>>

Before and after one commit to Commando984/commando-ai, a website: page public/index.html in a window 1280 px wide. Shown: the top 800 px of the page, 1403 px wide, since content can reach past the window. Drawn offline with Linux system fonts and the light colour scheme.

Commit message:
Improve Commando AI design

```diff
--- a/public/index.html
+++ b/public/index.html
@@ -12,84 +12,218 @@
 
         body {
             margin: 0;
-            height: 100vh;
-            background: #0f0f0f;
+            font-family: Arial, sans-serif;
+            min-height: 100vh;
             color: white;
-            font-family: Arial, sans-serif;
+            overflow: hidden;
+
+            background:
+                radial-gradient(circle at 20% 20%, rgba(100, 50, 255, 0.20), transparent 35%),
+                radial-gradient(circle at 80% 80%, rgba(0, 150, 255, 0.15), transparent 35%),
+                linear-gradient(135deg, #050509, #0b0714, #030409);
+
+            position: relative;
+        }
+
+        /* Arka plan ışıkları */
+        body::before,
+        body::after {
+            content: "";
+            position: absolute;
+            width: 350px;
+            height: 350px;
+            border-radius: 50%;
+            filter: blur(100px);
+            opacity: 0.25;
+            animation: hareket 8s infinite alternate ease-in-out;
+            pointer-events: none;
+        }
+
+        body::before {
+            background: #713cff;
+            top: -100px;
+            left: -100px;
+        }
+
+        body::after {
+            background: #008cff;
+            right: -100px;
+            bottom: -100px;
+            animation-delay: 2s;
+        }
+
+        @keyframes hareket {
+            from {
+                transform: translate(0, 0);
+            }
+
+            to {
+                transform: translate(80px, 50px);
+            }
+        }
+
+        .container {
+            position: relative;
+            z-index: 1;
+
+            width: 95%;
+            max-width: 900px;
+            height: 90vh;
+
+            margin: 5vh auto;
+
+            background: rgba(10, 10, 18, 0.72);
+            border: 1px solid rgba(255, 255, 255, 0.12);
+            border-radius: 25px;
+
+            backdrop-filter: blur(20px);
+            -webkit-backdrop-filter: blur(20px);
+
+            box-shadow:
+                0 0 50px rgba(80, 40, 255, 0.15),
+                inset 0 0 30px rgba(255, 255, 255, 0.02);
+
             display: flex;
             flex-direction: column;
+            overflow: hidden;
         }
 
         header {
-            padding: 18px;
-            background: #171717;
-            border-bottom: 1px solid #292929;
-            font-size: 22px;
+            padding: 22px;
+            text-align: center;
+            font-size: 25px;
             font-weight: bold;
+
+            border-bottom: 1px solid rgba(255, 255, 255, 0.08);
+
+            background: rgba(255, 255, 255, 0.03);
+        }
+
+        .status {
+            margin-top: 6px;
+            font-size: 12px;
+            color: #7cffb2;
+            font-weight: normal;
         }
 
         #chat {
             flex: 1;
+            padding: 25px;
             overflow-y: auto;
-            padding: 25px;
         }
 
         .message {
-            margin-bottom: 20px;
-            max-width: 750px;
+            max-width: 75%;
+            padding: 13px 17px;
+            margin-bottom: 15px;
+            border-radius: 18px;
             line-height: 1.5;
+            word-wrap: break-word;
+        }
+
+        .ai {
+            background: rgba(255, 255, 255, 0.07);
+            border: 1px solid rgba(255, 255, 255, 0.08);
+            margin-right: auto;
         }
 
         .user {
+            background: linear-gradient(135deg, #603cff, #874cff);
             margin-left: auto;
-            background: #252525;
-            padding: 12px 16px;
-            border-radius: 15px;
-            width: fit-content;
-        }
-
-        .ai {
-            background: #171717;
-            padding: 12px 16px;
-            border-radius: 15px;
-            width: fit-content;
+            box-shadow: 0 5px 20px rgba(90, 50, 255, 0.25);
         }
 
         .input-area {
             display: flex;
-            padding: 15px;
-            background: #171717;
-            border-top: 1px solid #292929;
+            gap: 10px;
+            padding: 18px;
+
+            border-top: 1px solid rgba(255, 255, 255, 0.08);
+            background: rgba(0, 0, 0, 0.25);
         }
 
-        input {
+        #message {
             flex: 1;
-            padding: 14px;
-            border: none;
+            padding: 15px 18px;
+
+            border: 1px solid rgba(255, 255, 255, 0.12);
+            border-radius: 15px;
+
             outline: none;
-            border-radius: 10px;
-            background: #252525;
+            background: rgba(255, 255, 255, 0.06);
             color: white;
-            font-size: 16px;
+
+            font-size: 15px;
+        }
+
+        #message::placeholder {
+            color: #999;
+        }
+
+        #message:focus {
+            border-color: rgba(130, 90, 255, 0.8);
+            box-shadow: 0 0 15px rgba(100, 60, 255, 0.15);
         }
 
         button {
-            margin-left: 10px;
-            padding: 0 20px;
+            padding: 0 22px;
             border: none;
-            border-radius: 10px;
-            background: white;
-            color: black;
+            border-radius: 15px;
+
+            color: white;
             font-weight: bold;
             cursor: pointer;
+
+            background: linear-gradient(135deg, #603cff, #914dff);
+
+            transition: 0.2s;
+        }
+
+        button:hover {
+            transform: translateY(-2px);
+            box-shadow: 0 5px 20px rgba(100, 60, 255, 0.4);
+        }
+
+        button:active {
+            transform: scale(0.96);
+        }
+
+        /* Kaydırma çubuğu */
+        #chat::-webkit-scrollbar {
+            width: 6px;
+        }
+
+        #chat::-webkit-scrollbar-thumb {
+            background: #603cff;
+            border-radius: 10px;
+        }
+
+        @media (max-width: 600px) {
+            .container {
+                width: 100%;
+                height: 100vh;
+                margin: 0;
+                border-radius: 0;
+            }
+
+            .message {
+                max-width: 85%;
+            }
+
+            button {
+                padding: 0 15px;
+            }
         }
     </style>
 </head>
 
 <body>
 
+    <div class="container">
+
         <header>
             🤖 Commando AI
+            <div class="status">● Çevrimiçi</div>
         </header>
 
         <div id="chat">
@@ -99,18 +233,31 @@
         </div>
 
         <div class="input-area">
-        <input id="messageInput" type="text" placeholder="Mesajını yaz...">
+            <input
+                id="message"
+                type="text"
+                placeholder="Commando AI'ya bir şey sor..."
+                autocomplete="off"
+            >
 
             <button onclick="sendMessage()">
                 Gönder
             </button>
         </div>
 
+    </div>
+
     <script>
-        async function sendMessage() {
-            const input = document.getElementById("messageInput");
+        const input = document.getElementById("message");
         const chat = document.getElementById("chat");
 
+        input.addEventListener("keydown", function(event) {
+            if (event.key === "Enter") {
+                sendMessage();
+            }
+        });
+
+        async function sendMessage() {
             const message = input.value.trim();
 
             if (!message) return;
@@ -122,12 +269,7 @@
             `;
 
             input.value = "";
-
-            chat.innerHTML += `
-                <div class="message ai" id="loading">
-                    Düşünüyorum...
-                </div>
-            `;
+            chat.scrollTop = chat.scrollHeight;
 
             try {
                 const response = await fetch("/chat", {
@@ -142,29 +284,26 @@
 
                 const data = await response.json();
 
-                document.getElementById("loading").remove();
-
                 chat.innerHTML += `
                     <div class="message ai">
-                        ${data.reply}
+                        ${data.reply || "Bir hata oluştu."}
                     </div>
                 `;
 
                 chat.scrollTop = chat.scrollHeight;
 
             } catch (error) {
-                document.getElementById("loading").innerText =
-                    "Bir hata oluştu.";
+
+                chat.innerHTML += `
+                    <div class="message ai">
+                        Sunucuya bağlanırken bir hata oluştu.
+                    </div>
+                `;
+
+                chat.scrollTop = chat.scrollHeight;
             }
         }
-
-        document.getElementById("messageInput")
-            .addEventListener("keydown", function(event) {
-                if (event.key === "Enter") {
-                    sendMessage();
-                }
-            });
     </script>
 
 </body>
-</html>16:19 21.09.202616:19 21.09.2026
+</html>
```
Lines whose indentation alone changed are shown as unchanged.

<<

The whole listing above needs to be reproduced exactly.

Answer box -
Before and after one commit to Commando984/commando-ai, a website: page public/index.html in a window 1280 px wide. Shown: the top 800 px of the page, 1403 px wide, since content can reach past the window. Drawn offline with Linux system fonts and the light colour scheme.

Commit message:
Improve Commando AI design

```diff
--- a/public/index.html
+++ b/public/index.html
@@ -12,84 +12,218 @@
 
         body {
             margin: 0;
-            height: 100vh;
-            background: #0f0f0f;
+            font-family: Arial, sans-serif;
+            min-height: 100vh;
             color: white;
-            font-family: Arial, sans-serif;
+            overflow: hidden;
+
+            background:
+                radial-gradient(circle at 20% 20%, rgba(100, 50, 255, 0.20), transparent 35%),
+                radial-gradient(circle at 80% 80%, rgba(0, 150, 255, 0.15), transparent 35%),
+                linear-gradient(135deg, #050509, #0b0714, #030409);
+
+            position: relative;
+        }
+
+        /* Arka plan ışıkları */
+        body::before,
+        body::after {
+            content: "";
+            position: absolute;
+            width: 350px;
+            height: 350px;
+            border-radius: 50%;
+            filter: blur(100px);
+            opacity: 0.25;
+            animation: hareket 8s infinite alternate ease-in-out;
+            pointer-events: none;
+        }
+
+        body::before {
+            background: #713cff;
+            top: -100px;
+            left: -100px;
+        }
+
+        body::after {
+            background: #008cff;
+            right: -100px;
+            bottom: -100px;
+            animation-delay: 2s;
+        }
+
+        @keyframes hareket {
+            from {
+                transform: translate(0, 0);
+            }
+
+            to {
+                transform: translate(80px, 50px);
+            }
+        }
+
+        .container {
+            position: relative;
+            z-index: 1;
+
+            width: 95%;
+            max-width: 900px;
+            height: 90vh;
+
+            margin: 5vh auto;
+
+            background: rgba(10, 10, 18, 0.72);
+            border: 1px solid rgba(255, 255, 255, 0.12);
+            border-radius: 25px;
+
+            backdrop-filter: blur(20px);
+            -webkit-backdrop-filter: blur(20px);
+
+            box-shadow:
+                0 0 50px rgba(80, 40, 255, 0.15),
+                inset 0 0 30px rgba(255, 255, 255, 0.02);
+
             display: flex;
             flex-direction: column;
+            overflow: hidden;
         }
 
         header {
-            padding: 18px;
-            background: #171717;
-            border-bottom: 1px solid #292929;
-            font-size: 22px;
+            padding: 22px;
+            text-align: center;
+            font-size: 25px;
             font-weight: bold;
+
+            border-bottom: 1px solid rgba(255, 255, 255, 0.08);
+
+            background: rgba(255, 255, 255, 0.03);
+        }
+
+        .status {
+            margin-top: 6px;
+            font-size: 12px;
+            color: #7cffb2;
+            font-weight: normal;
         }
 
         #chat {
             flex: 1;
+            padding: 25px;
             overflow-y: auto;
-            padding: 25px;
         }
 
         .message {
-            margin-bottom: 20px;
-            max-width: 750px;
+            max-width: 75%;
+            padding: 13px 17px;
+            margin-bottom: 15px;
+            border-radius: 18px;
             line-height: 1.5;
+            word-wrap: break-word;
+        }
+
+        .ai {
+            background: rgba(255, 255, 255, 0.07);
+            border: 1px solid rgba(255, 255, 255, 0.08);
+            margin-right: auto;
         }
 
         .user {
+            background: linear-gradient(135deg, #603cff, #874cff);
             margin-left: auto;
-            background: #252525;
-            padding: 12px 16px;
-            border-radius: 15px;
-            width: fit-content;
-        }
-
-        .ai {
-            background: #171717;
-            padding: 12px 16px;
-            border-radius: 15px;
-            width: fit-content;
+            box-shadow: 0 5px 20px rgba(90, 50, 255, 0.25);
         }
 
         .input-area {
             display: flex;
-            padding: 15px;
-            background: #171717;
-            border-top: 1px solid #292929;
+            gap: 10px;
+            padding: 18px;
+
+            border-top: 1px solid rgba(255, 255, 255, 0.08);
+            background: rgba(0, 0, 0, 0.25);
         }
 
-        input {
+        #message {
             flex: 1;
-            padding: 14px;
-            border: none;
+            padding: 15px 18px;
+
+            border: 1px solid rgba(255, 255, 255, 0.12);
+            border-radius: 15px;
+
             outline: none;
-            border-radius: 10px;
-            background: #252525;
+            background: rgba(255, 255, 255, 0.06);
             color: white;
-            font-size: 16px;
+
+            font-size: 15px;
+        }
+
+        #message::placeholder {
+            color: #999;
+        }
+
+        #message:focus {
+            border-color: rgba(130, 90, 255, 0.8);
+            box-shadow: 0 0 15px rgba(100, 60, 255, 0.15);
         }
 
         button {
-            margin-left: 10px;
-            padding: 0 20px;
+            padding: 0 22px;
             border: none;
-            border-radius: 10px;
-            background: white;
-            color: black;
+            border-radius: 15px;
+
+            color: white;
             font-weight: bold;
             cursor: pointer;
+
+            background: linear-gradient(135deg, #603cff, #914dff);
+
+            transition: 0.2s;
+        }
+
+        button:hover {
+            transform: translateY(-2px);
+            box-shadow: 0 5px 20px rgba(100, 60, 255, 0.4);
+        }
+
+        button:active {
+            transform: scale(0.96);
+        }
+
+        /* Kaydırma çubuğu */
+        #chat::-webkit-scrollbar {
+            width: 6px;
+        }
+
+        #chat::-webkit-scrollbar-thumb {
+            background: #603cff;
+            border-radius: 10px;
+        }
+
+        @media (max-width: 600px) {
+            .container {
+                width: 100%;
+                height: 100vh;
+                margin: 0;
+                border-radius: 0;
+            }
+
+            .message {
+                max-width: 85%;
+            }
+
+            button {
+                padding: 0 15px;
+            }
         }
     </style>
 </head>
 
 <body>
 
+    <div class="container">
+
         <header>
             🤖 Commando AI
+            <div class="status">● Çevrimiçi</div>
         </header>
 
         <div id="chat">
@@ -99,18 +233,31 @@
         </div>
 
         <div class="input-area">
-        <input id="messageInput" type="text" placeholder="Mesajını yaz...">
+            <input
+                id="message"
+                type="text"
+                placeholder="Commando AI'ya bir şey sor..."
+                autocomplete="off"
+            >
 
             <button onclick="sendMessage()">
                 Gönder
             </button>
         </div>
 
+    </div>
+
     <script>
-        async function sendMessage() {
-            const input = document.getElementById("messageInput");
+        const input = document.getElementById("message");
         const chat = document.getElementById("chat");
 
+        input.addEventListener("keydown", function(event) {
+            if (event.key === "Enter") {
+                sendMessage();
+            }
+        });
+
+        async function sendMessage() {
             const message = input.value.trim();
 
             if (!message) return;
@@ -122,12 +269,7 @@
             `;
 
             input.value = "";
-
-            chat.innerHTML += `
-                <div class="message ai" id="loading">
-                    Düşünüyorum...
-                </div>
-            `;
+            chat.scrollTop = chat.scrollHeight;
 
             try {
                 const response = await fetch("/chat", {
@@ -142,29 +284,26 @@
 
                 const data = await response.json();
 
-                document.getElementById("loading").remove();
-
                 chat.innerHTML += `
                     <div class="message ai">
-                        ${data.reply}
+                        ${data.reply || "Bir hata oluştu."}
                     </div>
                 `;
 
                 chat.scrollTop = chat.scrollHeight;
 
             } catch (error) {
-                document.getElementById("loading").innerText =
-                    "Bir hata oluştu.";
+
+                chat.innerHTML += `
+                    <div class="message ai">
+                        Sunucuya bağlanırken bir hata oluştu.
+                    </div>
+                `;
+
+                chat.scrollTop = chat.scrollHeight;
             }
         }
-
-        document.getElementById("messageInput")
-            .addEventListener("keydown", function(event) {
-                if (event.key === "Enter") {
-                    sendMessage();
-                }
-            });
     </script>
 
 </body>
-</html>16:19 21.09.202616:19 21.09.2026
+</html>
```
Lines whose indentation alone changed are shown as unchanged.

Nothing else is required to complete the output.